  • Strategic window placement, light shelves that direct the sun’s rays and reflective ceiling material all allow for daylight to naturally illuminate the interior 80 percent of the time, reducing the need for energy-intensive artificial lighting.
  • High performance insulation and low-e windows help keep heat inside during the winter and outside during the summer.
  • Onsite photovoltaic solar panels, positioned and oriented based on several sun-tracking studies, are expected to generate enough electricity to meet energy needs on an annual basis.
  • A vertical axis wind turbine, the first to be commissioned in the City of Pittsburgh, can produce energy with winds as low as 4.25 mph.
  • A series of geothermal wells buried 500 feet below ground are used to capture heating and cooling energy from the earth’s consistent 55-degree temperature.
  • Working in conjunction with the geothermal wells, a Rooftop Energy Recovery Unit is expected to reduce HVAC energy requirements by 40 percent.

Water: Conservation by the Drop

Water — a precious natural resource that supports all life — is becoming an increasingly scarce commodity, making global conservation a great necessity. At the CSL, we do our part by employing several strategies to capture and treat all water on site for later use. This lessens impact on the City of Pittsburgh’s combined sewer system, which diverts sewage into our waterways when it overflows.

  • All sanitary water that comes from sinks and fountains, and that is used to flush toilets, is treated on site and reused for flushing. Carrying out this task without chemicals is a constructed wetland that uses natural processes involving plants and microbes, and several sand filters.
  • A UV system further cleans the water, some of which is stored in tanks for later use.
  • Any excess is then treated using the Epiphany system, a solar-powered distillation unit that makes water suitable for use in irrigating some of our more delicate orchids.
  • A lagoon situated in the landscape works to store rainwater while replicating the natural water treatment process that occurs in wetlands and marshes.
  • Rain gardens, pervious asphalt and a green roof prevent run-off by allowing rainwater to seep back into the ground, while excess is stored for reuse in 80,000-gallon underground rain tanks.

Materials: The Building Blocks of Life

The CSL was built using products and processes that have been deemed as safe for occupants, as well as all species of plants and animals.

  • Salvaged materials comprise 10 percent of those used, including siding made from deconstructed western Pennsylvanian barns, Belgium block, granite and old Department of Public Works fuel tanks that have been safely converted to store cleaned sanitary water.
  • Recycled materials — such as structural steel, insulation, rain tanks and flooring — account for 30 percent of those used on site.
  • Regional materials harvested, extracted or manufactured within a 500-mile radius of Phipps make up 82 percent of the total required to develop the building and landscape, including soil, plants, stone, concrete, steel and glass.
  • All materials were sourced in compliance with the Living Building Challenge’s Materials Red List, which identifies the toxic chemicals most commonly used by manufacturers.
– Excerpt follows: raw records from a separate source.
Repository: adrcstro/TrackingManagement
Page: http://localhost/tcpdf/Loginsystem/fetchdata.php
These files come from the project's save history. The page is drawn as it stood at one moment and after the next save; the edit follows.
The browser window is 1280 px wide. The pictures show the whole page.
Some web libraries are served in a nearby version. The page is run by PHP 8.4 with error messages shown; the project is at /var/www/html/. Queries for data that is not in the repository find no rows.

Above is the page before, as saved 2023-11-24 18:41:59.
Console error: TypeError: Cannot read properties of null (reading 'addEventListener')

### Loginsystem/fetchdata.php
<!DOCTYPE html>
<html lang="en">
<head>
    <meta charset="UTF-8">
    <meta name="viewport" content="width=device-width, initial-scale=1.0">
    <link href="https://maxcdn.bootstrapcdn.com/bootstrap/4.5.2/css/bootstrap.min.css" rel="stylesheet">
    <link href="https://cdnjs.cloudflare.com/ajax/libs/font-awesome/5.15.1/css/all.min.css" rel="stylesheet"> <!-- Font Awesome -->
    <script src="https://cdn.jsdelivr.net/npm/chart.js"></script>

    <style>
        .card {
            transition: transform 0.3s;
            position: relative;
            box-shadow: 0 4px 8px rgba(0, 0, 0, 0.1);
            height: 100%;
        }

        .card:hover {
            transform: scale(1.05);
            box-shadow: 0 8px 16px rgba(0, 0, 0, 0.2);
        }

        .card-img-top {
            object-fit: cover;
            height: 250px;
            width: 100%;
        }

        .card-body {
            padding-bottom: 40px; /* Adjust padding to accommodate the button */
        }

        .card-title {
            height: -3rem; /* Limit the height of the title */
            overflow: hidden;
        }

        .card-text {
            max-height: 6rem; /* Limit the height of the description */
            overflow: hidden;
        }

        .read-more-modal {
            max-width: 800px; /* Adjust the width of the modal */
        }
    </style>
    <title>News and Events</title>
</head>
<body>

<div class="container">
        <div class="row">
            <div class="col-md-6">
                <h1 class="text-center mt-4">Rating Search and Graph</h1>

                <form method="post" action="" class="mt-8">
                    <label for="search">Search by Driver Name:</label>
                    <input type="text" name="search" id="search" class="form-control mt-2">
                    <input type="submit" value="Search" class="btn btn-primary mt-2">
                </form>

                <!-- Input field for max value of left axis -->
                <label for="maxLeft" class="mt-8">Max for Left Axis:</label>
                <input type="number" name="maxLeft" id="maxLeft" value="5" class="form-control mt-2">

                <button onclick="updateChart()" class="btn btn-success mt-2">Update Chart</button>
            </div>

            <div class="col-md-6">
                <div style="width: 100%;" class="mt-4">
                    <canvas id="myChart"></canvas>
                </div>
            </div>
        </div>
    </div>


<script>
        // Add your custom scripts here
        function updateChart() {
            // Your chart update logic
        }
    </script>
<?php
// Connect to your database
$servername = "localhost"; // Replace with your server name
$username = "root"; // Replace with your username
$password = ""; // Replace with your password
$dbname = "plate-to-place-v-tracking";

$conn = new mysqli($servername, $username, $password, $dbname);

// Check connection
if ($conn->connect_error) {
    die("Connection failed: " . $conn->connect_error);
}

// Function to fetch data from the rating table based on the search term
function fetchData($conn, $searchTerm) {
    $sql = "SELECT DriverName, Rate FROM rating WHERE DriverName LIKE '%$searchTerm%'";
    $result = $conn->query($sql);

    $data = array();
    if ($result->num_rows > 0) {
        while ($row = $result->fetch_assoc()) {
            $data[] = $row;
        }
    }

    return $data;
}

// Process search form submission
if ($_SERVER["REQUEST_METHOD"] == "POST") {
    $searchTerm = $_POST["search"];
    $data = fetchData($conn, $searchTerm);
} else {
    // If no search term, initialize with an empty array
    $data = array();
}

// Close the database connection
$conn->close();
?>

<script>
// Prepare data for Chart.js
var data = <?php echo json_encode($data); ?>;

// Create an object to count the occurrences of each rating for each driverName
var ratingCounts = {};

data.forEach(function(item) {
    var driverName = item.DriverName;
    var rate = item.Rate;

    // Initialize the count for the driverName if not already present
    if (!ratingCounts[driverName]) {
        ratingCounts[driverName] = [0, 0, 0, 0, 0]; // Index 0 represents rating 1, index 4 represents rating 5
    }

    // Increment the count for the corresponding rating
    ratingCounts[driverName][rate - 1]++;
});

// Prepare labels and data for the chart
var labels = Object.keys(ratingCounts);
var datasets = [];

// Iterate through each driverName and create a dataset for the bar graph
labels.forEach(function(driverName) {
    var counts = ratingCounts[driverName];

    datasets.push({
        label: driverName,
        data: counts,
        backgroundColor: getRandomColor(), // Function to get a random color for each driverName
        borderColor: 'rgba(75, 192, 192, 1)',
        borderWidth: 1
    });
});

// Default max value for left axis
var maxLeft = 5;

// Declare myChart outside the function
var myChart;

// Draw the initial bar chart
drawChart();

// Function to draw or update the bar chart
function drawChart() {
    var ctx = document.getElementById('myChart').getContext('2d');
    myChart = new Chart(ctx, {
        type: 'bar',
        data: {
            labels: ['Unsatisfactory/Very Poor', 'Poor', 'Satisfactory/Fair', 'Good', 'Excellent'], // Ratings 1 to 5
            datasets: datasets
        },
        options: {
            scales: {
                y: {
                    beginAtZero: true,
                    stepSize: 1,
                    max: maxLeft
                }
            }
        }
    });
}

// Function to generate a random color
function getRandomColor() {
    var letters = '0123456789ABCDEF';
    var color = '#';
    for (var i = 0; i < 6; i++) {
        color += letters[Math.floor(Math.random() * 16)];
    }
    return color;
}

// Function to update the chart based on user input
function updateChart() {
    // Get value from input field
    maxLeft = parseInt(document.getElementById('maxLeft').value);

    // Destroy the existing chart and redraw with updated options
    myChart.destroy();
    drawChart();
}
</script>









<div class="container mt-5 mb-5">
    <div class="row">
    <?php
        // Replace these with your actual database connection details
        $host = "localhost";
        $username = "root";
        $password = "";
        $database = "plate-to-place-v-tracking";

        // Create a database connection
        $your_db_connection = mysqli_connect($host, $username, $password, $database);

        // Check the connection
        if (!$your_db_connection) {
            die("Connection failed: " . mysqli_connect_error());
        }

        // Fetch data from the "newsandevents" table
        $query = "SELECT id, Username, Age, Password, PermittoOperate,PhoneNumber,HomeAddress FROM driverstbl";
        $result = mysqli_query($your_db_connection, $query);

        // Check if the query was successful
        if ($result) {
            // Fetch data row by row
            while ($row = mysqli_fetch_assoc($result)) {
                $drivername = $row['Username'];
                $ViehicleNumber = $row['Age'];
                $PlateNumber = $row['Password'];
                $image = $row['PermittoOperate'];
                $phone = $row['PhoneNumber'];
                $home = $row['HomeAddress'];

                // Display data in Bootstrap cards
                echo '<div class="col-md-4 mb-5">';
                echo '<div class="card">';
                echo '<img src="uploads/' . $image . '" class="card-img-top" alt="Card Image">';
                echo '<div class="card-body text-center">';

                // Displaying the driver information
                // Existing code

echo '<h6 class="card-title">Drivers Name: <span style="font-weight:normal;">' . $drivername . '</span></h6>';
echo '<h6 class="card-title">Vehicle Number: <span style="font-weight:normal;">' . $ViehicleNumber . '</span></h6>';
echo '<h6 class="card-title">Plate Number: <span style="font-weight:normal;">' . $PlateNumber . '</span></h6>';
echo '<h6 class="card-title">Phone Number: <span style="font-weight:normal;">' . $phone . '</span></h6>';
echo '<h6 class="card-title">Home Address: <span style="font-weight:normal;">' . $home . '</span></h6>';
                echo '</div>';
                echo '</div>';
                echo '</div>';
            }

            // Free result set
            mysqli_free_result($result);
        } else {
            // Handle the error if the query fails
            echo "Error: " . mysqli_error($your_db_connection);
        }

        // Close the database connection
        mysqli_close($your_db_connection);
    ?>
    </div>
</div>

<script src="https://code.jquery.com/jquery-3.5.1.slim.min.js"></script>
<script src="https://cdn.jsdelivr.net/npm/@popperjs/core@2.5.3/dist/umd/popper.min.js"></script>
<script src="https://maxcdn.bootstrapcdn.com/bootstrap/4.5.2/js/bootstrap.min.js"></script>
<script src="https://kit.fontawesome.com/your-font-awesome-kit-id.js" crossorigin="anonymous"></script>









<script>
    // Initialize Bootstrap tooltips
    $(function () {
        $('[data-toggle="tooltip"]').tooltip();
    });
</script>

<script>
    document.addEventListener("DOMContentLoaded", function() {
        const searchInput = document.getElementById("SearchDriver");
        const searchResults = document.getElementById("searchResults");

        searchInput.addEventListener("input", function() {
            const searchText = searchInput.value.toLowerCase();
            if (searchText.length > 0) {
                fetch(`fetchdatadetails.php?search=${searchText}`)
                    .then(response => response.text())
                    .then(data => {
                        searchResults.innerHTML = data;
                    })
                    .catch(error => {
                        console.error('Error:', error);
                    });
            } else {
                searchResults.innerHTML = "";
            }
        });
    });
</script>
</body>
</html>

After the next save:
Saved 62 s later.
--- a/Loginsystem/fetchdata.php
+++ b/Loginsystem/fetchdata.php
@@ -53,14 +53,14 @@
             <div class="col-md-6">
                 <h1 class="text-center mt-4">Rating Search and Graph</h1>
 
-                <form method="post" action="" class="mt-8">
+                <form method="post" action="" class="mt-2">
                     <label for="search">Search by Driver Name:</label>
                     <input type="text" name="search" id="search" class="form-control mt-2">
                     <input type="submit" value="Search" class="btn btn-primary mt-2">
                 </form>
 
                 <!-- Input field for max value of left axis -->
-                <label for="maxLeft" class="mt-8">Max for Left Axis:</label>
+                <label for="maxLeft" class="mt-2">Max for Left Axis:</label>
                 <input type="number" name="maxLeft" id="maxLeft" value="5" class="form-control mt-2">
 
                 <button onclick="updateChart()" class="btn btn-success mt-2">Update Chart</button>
Site: A Sense of Place

Principles of sustainable design carefully dictate both where and how to build so that new constructions work with, rather than against, nature.

  • The CSL stands on a former brownfield, a space once compromised by the presence of a hazardous substance, pollutant or contaminant. This site has since been successfully restored, and is now healthy and safe for people, plants and animals.
  • The landscape features native plants that are found growing naturally within a 200-mile radius of the CSL. The green roof highlights edible varieties that can be harvested for use in educational programming or at Café Phipps while also insulating the CSL and capturing rainwater for reuse.

Health: Bringing Nature Indoors

The CSL was designed and built to promote the health and well-being of the people working and learning inside.

  • Operable windows provide fresh air and views of nature.
  • The building orientation maximizes northern and southern exposure, allowing for natural light to illuminate the interior space.
  • Indoor air quality is monitored and conditioned to ensure a healthy atmosphere.
  • Clean air plants — species adept at removing pollutants —help occupants breathe easier.  

Beauty: Living in Harmony with Nature 

Beyond the delight this beautiful building inspires in the beholder, the CSL is a symbol of hope for generations to come, providing a glimpse of the harmonious future within our grasp and operating as an important catalyst for change.

  • A key component of our mission is to inspire and educate. The CSL is a place where guests can gain knowledge about healthy, sustainable living, and where children can learn and engage with nature in a living classroom that constantly evolves.
  • The CSL serves as a global model for sustainable design and operations, helping to inspire others to reconnect with nature now as a means to live more sustainably in the future.
  • Since 1893, we have been connecting people to plants. The CSL carries on with this tradition by showcasing the vital role plants play in our lives — from cleaning water for reuse to providing food and wildlife habitat within a picturesque landscape.
  • Biophilic art that celebrates the bonds between people and nature is displayed on every floor.

Source:                Phipps Conservatory and Botanical Gardens

Learn more about Phipps here:

The Quiet Ones: Phipps & Richard Piacentini – Thinking Like Nature

By the West Penn Power Sustainability Energy Fund


Here is a more detailed view of the Center for Sustainable Landscapes:

Center for Sustainable Landscapes: One of the Greenest Buildings in the World

by Phipps Conservatory and Botanical Gardens